[[ Records open ]]

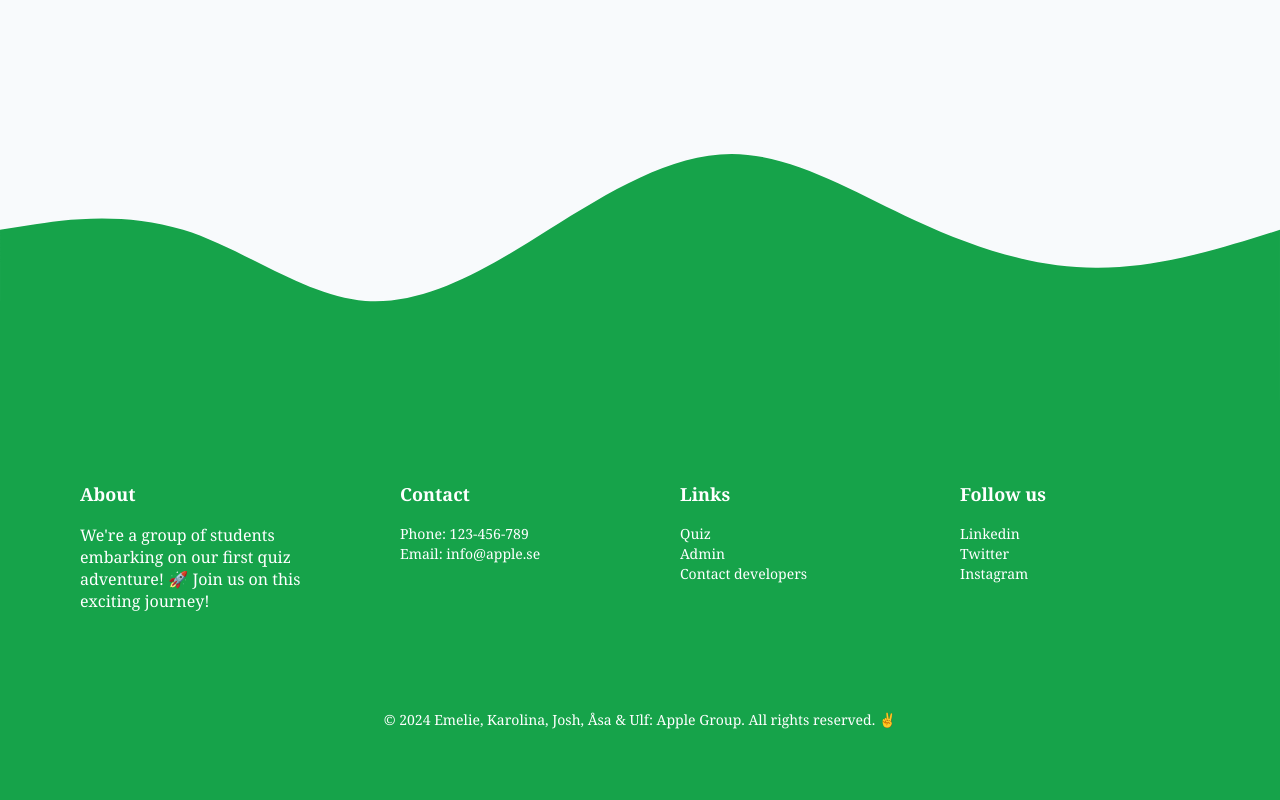
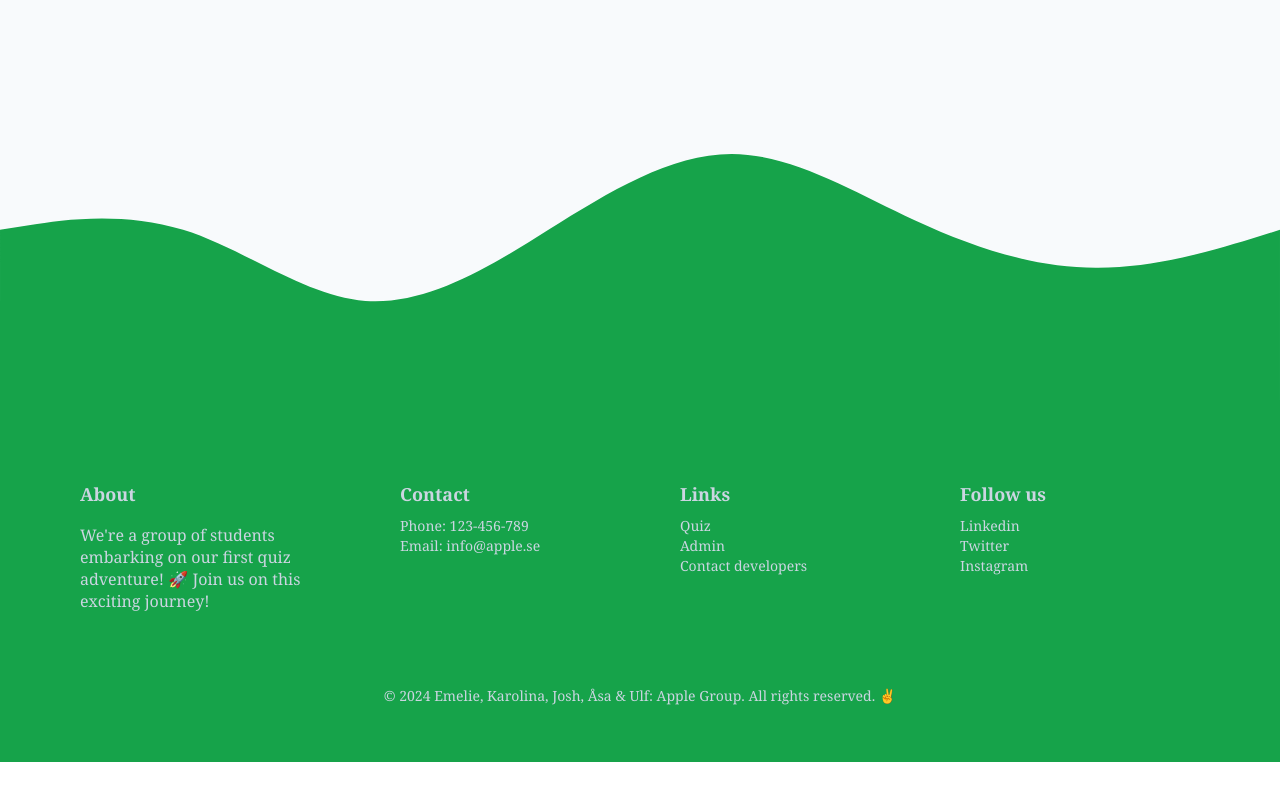
Before and after one commit to Ulfflo/quiz-redux, a Next.js app: page / in a window 1280 px wide. Shown: the part 504-1304 px from the top of the page. After the commit the page ends 1266 px from the top, so only its background shows below. Built offline with nearby package versions, Linux system fonts and the light colour scheme.

Commit message:
changed text color footer + margins

```diff
--- a/components/Footer.js
+++ b/components/Footer.js
@@ -21,7 +21,7 @@ const Footer = () => {
       <div
         className={`mx-auto ${
           darkMode ? "bg-blue" : "bg-green-600"
-        } text-white p-10 `}
+        } text-slate-300 p-10 `}
       >
         <div className="flex flex-wrap justify-between p-10">
           <div className="w-full md:w-1/4 md:mb-0 mb-10 ">
@@ -31,24 +31,24 @@ const Footer = () => {
               🚀 Join us on this exciting journey!
             </p>
           </div>
-          <div className="w-full md:w-1/4">
-            <ul className="text-sm list-none">
+          <div className="w-full md:w-1/4 mb-4">
+            <ul className="text-sm list-none ">
               <li>
-                <h2 className="text-lg mb-4 font-serif">Contact</h2>
+                <h2 className="text-lg mb-2 font-serif">Contact</h2>
               </li>
               <li className="font-serif">Phone: 123-456-789</li>
               <li className="font-serif">Email: info@apple.se</li>
             </ul>
           </div>
-          <div className="w-full md:w-1/4">
-            <ul className="text-sm list-none">
+          <div className="w-full md:w-1/4 mb-4">
+            <ul className="text-sm list-none ">
               <li>
-                <h2 className="text-lg mb-4 font-serif">Links</h2>
+                <h2 className="text-lg mb-2 font-serif">Links</h2>
               </li>
               <li>
                 <a
                   href="/"
-                  className="text-white hover:text-green-800 no-underline font-serif"
+                  className=" text-slate-300 hover:text-green-800 no-underline font-serif "
                 >
                   Quiz
                 </a>
@@ -56,7 +56,7 @@ const Footer = () => {
               <li>
                 <a
                   href="#"
-                  className="text-white hover:text-green-800 no-underline font-serif"
+                  className="text-slate-300 hover:text-green-800 no-underline font-serif"
                 >
                   Admin
                 </a>
@@ -64,22 +64,22 @@ const Footer = () => {
               <li>
                 <a
                   href="#"
-                  className="text-white hover:text-green-800 no-underline font-serif"
+                  className="text-slate-300 hover:text-green-800 no-underline font-serif"
                 >
                   Contact developers
                 </a>
               </li>
             </ul>
           </div>
-          <div className="w-full md:w-1/4">
-            <ul className="text-sm list-none">
+          <div className="w-full md:w-1/4 ">
+            <ul className="text-sm list-none ">
               <li>
-                <h2 className="text-lg mb-4 font-serif">Follow us</h2>
+                <h2 className="text-lg mb-2 font-serif">Follow us</h2>
               </li>
               <li>
                 <a
                   href="#"
-                  className="text-white hover:text-green-800 no-underline font-serif"
+                  className="text-slate-300 hover:text-green-800 no-underline font-serif"
                 >
                   Linkedin
                 </a>
@@ -87,7 +87,7 @@ const Footer = () => {
               <li>
                 <a
                   href="#"
-                  className="text-white hover:text-green-800 no-underline font-serif"
+                  className="text-slate-300 hover:text-green-800 no-underline font-serif"
                 >
                   Twitter
                 </a>
@@ -95,7 +95,7 @@ const Footer = () => {
               <li>
                 <a
                   href="#"
-                  className="text-white hover:text-green-800 no-underline font-serif"
+                  className="text-slate-300 hover:text-green-800 no-underline font-serif"
                 >
                   Instagram
                 </a>
@@ -104,7 +104,7 @@ const Footer = () => {
           </div>
         </div>
         <br className="my-6 border-green-800" />
-        <div className="text-center text-sm font-serif p-10">
+        <div className="text-center text-sm font-serif p-4">
           &copy; {new Date().getFullYear()} Emelie, Karolina, Josh, Åsa & Ulf:
           Apple Group. All rights reserved. ✌️
         </div>
```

[[ Records closed ]]

Print the entries above word for word, without pictures.

Before and after one commit to Ulfflo/quiz-redux, a Next.js app: page / in a window 1280 px wide. Shown: the part 504-1304 px from the top of the page. After the commit the page ends 1266 px from the top, so only its background shows below. Built offline with nearby package versions, Linux system fonts and the light colour scheme.

Commit message:
changed text color footer + margins

```diff
--- a/components/Footer.js
+++ b/components/Footer.js
@@ -21,7 +21,7 @@ const Footer = () => {
       <div
         className={`mx-auto ${
           darkMode ? "bg-blue" : "bg-green-600"
-        } text-white p-10 `}
+        } text-slate-300 p-10 `}
       >
         <div className="flex flex-wrap justify-between p-10">
           <div className="w-full md:w-1/4 md:mb-0 mb-10 ">
@@ -31,24 +31,24 @@ const Footer = () => {
               🚀 Join us on this exciting journey!
             </p>
           </div>
-          <div className="w-full md:w-1/4">
-            <ul className="text-sm list-none">
+          <div className="w-full md:w-1/4 mb-4">
+            <ul className="text-sm list-none ">
               <li>
-                <h2 className="text-lg mb-4 font-serif">Contact</h2>
+                <h2 className="text-lg mb-2 font-serif">Contact</h2>
               </li>
               <li className="font-serif">Phone: 123-456-789</li>
               <li className="font-serif">Email: info@apple.se</li>
             </ul>
           </div>
-          <div className="w-full md:w-1/4">
-            <ul className="text-sm list-none">
+          <div className="w-full md:w-1/4 mb-4">
+            <ul className="text-sm list-none ">
               <li>
-                <h2 className="text-lg mb-4 font-serif">Links</h2>
+                <h2 className="text-lg mb-2 font-serif">Links</h2>
               </li>
               <li>
                 <a
                   href="/"
-                  className="text-white hover:text-green-800 no-underline font-serif"
+                  className=" text-slate-300 hover:text-green-800 no-underline font-serif "
                 >
                   Quiz
                 </a>
@@ -56,7 +56,7 @@ const Footer = () => {
               <li>
                 <a
                   href="#"
-                  className="text-white hover:text-green-800 no-underline font-serif"
+                  className="text-slate-300 hover:text-green-800 no-underline font-serif"
                 >
                   Admin
                 </a>
@@ -64,22 +64,22 @@ const Footer = () => {
               <li>
                 <a
                   href="#"
-                  className="text-white hover:text-green-800 no-underline font-serif"
+                  className="text-slate-300 hover:text-green-800 no-underline font-serif"
                 >
                   Contact developers
                 </a>
               </li>
             </ul>
           </div>
-          <div className="w-full md:w-1/4">
-            <ul className="text-sm list-none">
+          <div className="w-full md:w-1/4 ">
+            <ul className="text-sm list-none ">
               <li>
-                <h2 className="text-lg mb-4 font-serif">Follow us</h2>
+                <h2 className="text-lg mb-2 font-serif">Follow us</h2>
               </li>
               <li>
                 <a
                   href="#"
-                  className="text-white hover:text-green-800 no-underline font-serif"
+                  className="text-slate-300 hover:text-green-800 no-underline font-serif"
                 >
                   Linkedin
                 </a>
@@ -87,7 +87,7 @@ const Footer = () => {
               <li>
                 <a
                   href="#"
-                  className="text-white hover:text-green-800 no-underline font-serif"
+                  className="text-slate-300 hover:text-green-800 no-underline font-serif"
                 >
                   Twitter
                 </a>
@@ -95,7 +95,7 @@ const Footer = () => {
               <li>
                 <a
                   href="#"
-                  className="text-white hover:text-green-800 no-underline font-serif"
+                  className="text-slate-300 hover:text-green-800 no-underline font-serif"
                 >
                   Instagram
                 </a>
@@ -104,7 +104,7 @@ const Footer = () => {
           </div>
         </div>
         <br className="my-6 border-green-800" />
-        <div className="text-center text-sm font-serif p-10">
+        <div className="text-center text-sm font-serif p-4">
           &copy; {new Date().getFullYear()} Emelie, Karolina, Josh, Åsa & Ulf:
           Apple Group. All rights reserved. ✌️
         </div>
```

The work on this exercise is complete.